BEGIN

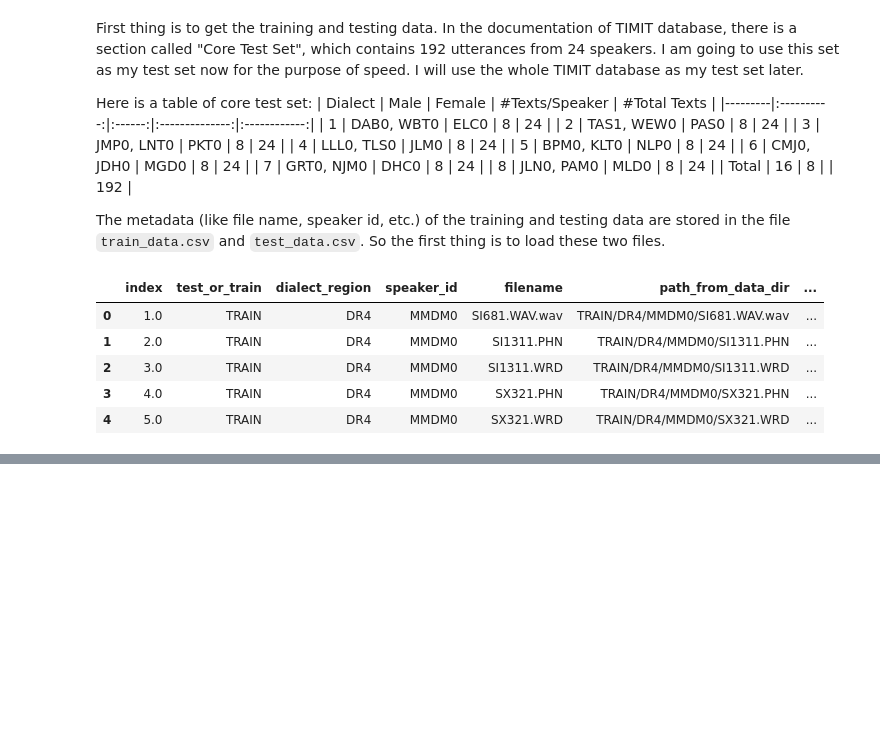
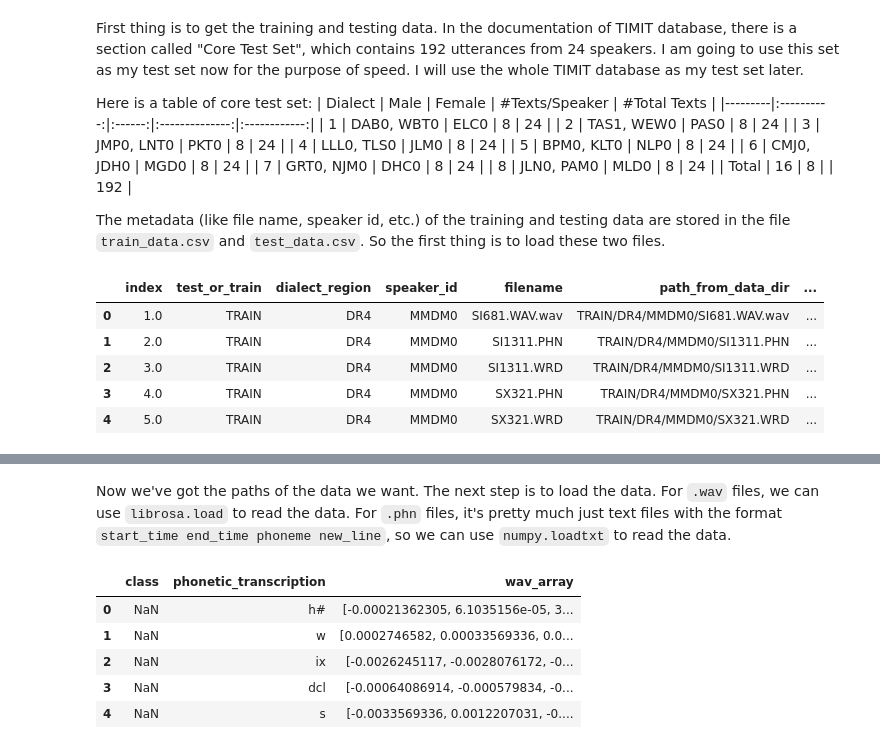
Before and after one commit to zhu-yifang/Yifang-thesis, a Jupyter notebook: jupyter/neural_network.ipynb, the cells around one changed output, grey strips where cells are left out. Drawn from its saved outputs; the diff is of its cells as text; code cells hidden in the pictures; blank space fills up the shorter version.

```diff
--- a/jupyter/neural_network.ipynb
+++ b/jupyter/neural_network.ipynb
@@ -57,0 +127,2 @@ Since we only care about phonetic information, the only file types we care are `
+# %% [markdown]
+Now we've got the paths of the data we want. The next step is to load the data. For `.wav` files, we can use `librosa.load` to read the data. For `.phn` files, it's pretty much just text files with the format `start_time end_time phoneme new_line`, so we can use `numpy.loadtxt` to read the data.
@@ -57,0 +162,10 @@ Since we only care about phonetic information, the only file types we care are `
+# %%
+# Take a look at the first few rows of `train_data_new`
+train_data_new.head()
+# %% [output]
+|  | class | phonetic_transcription | wav_array |
+| 0 | NaN | h# | [-0.00021362305, 6.1035156e-05, 3... |
+| 1 | NaN | w | [0.0002746582, 0.00033569336, 0.0... |
+| 2 | NaN | ix | [-0.0026245117, -0.0028076172, -0... |
+| 3 | NaN | dcl | [-0.00064086914, -0.000579834, -0... |
+| 4 | NaN | s | [-0.0033569336, 0.0012207031, -0.... |
```
Also changed, not shown: parts of 39 cells of this notebook.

END

Note how many lines in the data above contain "cells", then state that number alone.

2